She also changed her Twitter display name to “IGGY AZALEA stream señorita” and her avatar to a photo of Mendes and Cabello. Azalea’s logic seems to go along these lines: if she can stack the deck in its favor, “Señorita” would unseat “Truth Hurts” and protect her title.

Lizzo has thus far taken the high road in their “spat” and has not responded to Azalea’s smear campaign. And the Australian rapper, for the record, insists she’s just fooling around. “It’s not my fault you think I’m being serious,” her Twitter bio proclaims.

The whole thing takes the sportsmanship out of topping the music charts. If “Señorita” unseats “Truth Hurts,” is it an unfair achievement boosted by “Fancy” stans?

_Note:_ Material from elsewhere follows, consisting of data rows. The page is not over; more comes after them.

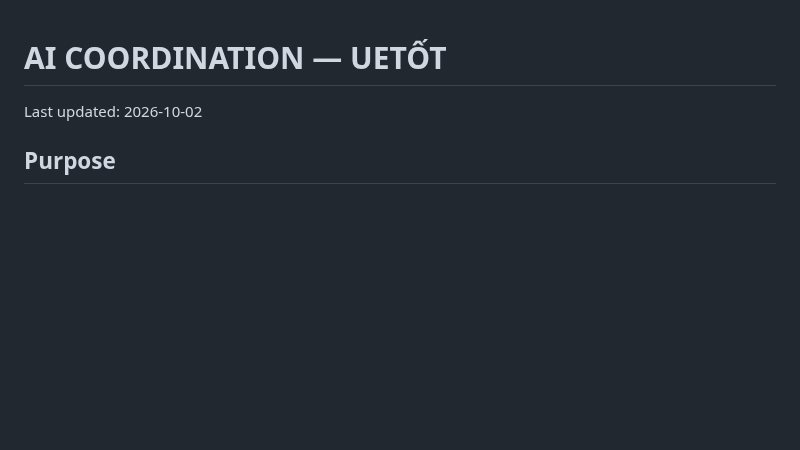
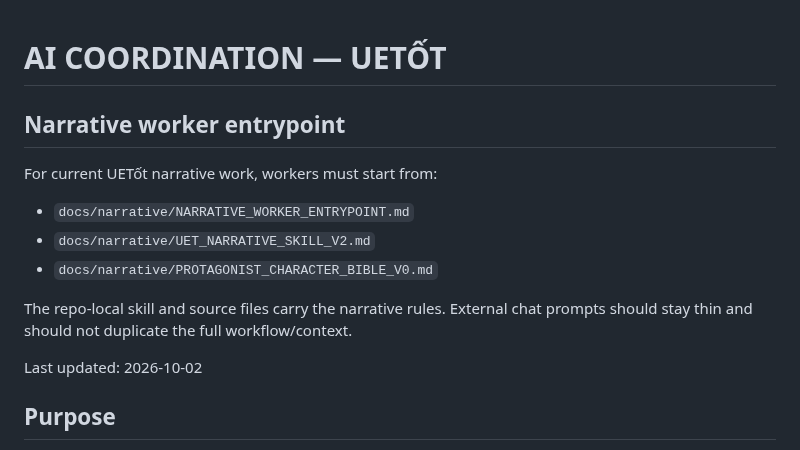
Before and after one commit to phambac2k701-blip/farm_pro_max, a Markdown page: docs/AI_COORDINATION.md, the part around the change. GitHub-like rendering; blank space fills up the shorter version.

Commit message:
docs: point narrative workers to repo-local entrypoint

```diff
--- a/docs/AI_COORDINATION.md
+++ b/docs/AI_COORDINATION.md
@@ -1,4 +1,15 @@
 # AI COORDINATION — UETỐT
+
+## Narrative worker entrypoint
+
+For current UETốt narrative work, workers must start from:
+
+- `docs/narrative/NARRATIVE_WORKER_ENTRYPOINT.md`
+- `docs/narrative/UET_NARRATIVE_SKILL_V2.md`
+- `docs/narrative/PROTAGONIST_CHARACTER_BIBLE_V0.md`
+
+The repo-local skill and source files carry the narrative rules. External chat prompts should stay thin and should not duplicate the full workflow/context.
+
 
 Last updated: 2026-10-02
 
```
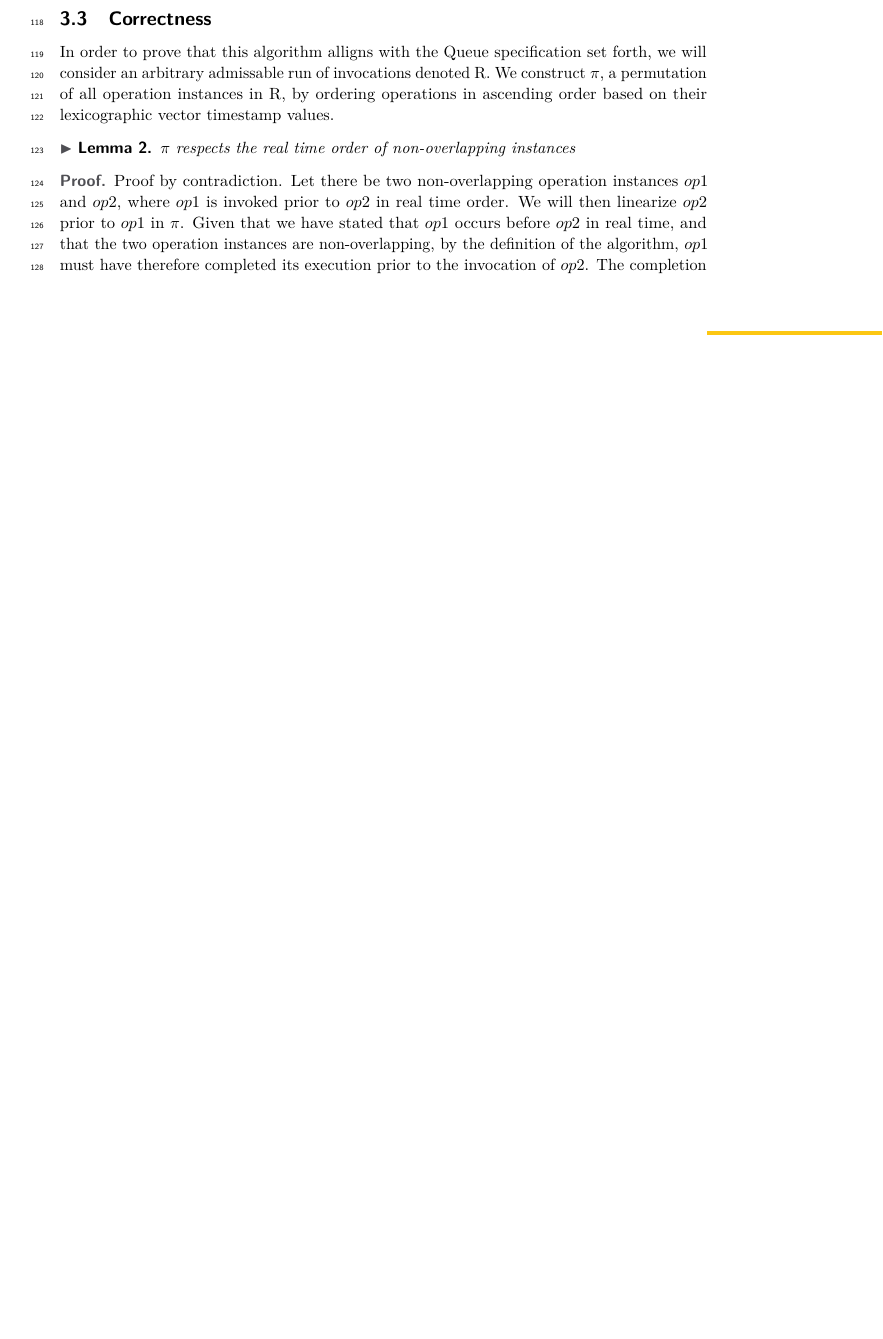
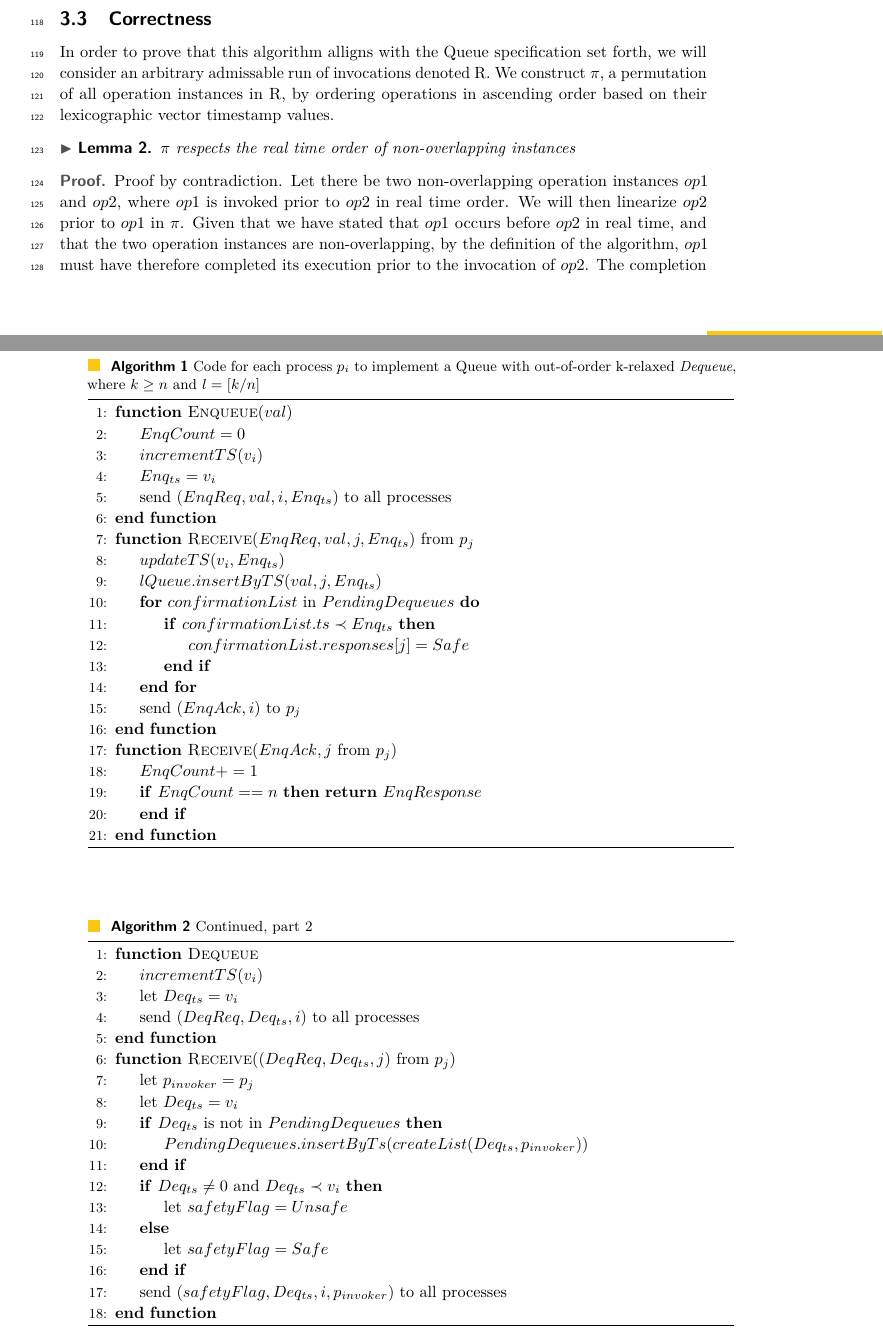
Before and after one commit to SamDavidBaldwin/asyncrelaxedqueues, a LaTeX paper (asyncRelaxedQueues.tex): part of page 3 of 8 before the commit and two parts of pages 3 and 4 of 10 after it, the two joined at a grey line, cut so that both start at the same text, the shorter picture padded with empty space. Compiled offline with pdfLaTeX.

Commit message:
added unrelaxed alg

```diff
--- a/asyncRelaxedQueues.tex
+++ b/asyncRelaxedQueues.tex
@@ -98,3 +98,58 @@ At the point of the processing of a dequeue via the confirmation list structure,
 
 %%%%%%%%%%%%%%%
 \subsection{Algorithm}
+
+\begin{algorithm}
+  \caption{Code for each process $p_i$ to implement a Queue with out-of-order k-relaxed \textit{Dequeue}, where $k \geq n$ and $l = [k/n]$}
+  \begin{algorithmic}[1]
+    \Function{Enqueue}{$val$}
+      \State $EnqCount = 0$
+      \State $incrementTS(v_i)$
+      \State $Enq_{ts} = v_i$
+      \State send $(EnqReq, val, i, Enq_{ts})$ to all processes
+    \EndFunction
+
+    \Function{Receive}{$EnqReq, val, j, Enq_{ts}$} from $p_j$
+      \State $updateTS(v_i, Enq_{ts})$
+      \State $lQueue.insertByTS$($val, j, Enq_{ts}$)
+      \For{$confirmationList$ in $PendingDequeues$}
+        \If {$confirmationList.ts \prec Enq_{ts}$}
+          \State $confirmationList.responses[j] = Safe$
+        \EndIf
+      \EndFor
+
+      \State send $(EnqAck, i)$ to $p_j$
+    \EndFunction
+
+    \Function{Receive}{$EnqAck, j$ from $p_j$}
+      \State $EnqCount += 1$
+      \If {$EnqCount == n$}
+        \Return $EnqResponse$
+      \EndIf
+    \EndFunction
+
+  \end{algorithmic}
+\end{algorithm}
+
+\begin{algorithm}
+  \caption{Continued, part 2}
+  \begin{algorithmic}[1]
+    \Function{Dequeue}{}
+      \State $incrementTS(v_i)$
+      \State let $Deq_{ts} = v_i$
+      \State send $(DeqReq, Deq_{ts}, i)$ to all processes
+    \EndFunction
+
+    \Function{Receive}{$(DeqReq, Deq_{ts}, j)$ from $p_j$}
+    \State let $p_{invoker} = p_j$
+      \State let $Deq_{ts} = v_i$
+      \If{$Deq_{ts}$ is not in $PendingDequeues$}
+      \State $PendingDequeues.insertByTs(createList(Deq_{ts}, p_{invoker}$))
+      \EndIf
+      \If{$Deq_{ts} \neq 0$ and $Deq_{ts} \prec v_i$}
+        \State let $safetyFlag = Unsafe$
+      \Else
+        \State let $safetyFlag = Safe$
+      \EndIf
+      \State send $(safetyFlag, Deq_{ts}, i, p_{invoker})$ to all processes
+    \EndFunction
@@ -101,3 +185,5 @@ At the point of the processing of a dequeue via the confirmation list structure,
+\end{algorithm}
+
 
 %%%%%%%%%%%%%%%
 \subsection{Correctness}
```
Also changed, not shown: asyncRelaxedQueues.tex (30 more changed lines).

And if Lizzo stays on top for another two weeks or more, did her own streaming campaign (and Azalea’s “trolling”) tilt the scales further in her favor? We’ll most likely never know.

Besides, these days listening to music feels odd and ephemeral. Billboard can’t measure an artist’s popularity through just album sales or radio requests anymore. The Hot 100 is an opaque compilation of radio airplay, sales and streaming data. With so much in play, it’s hard to say what a titles like “longest-running #1 track” really means.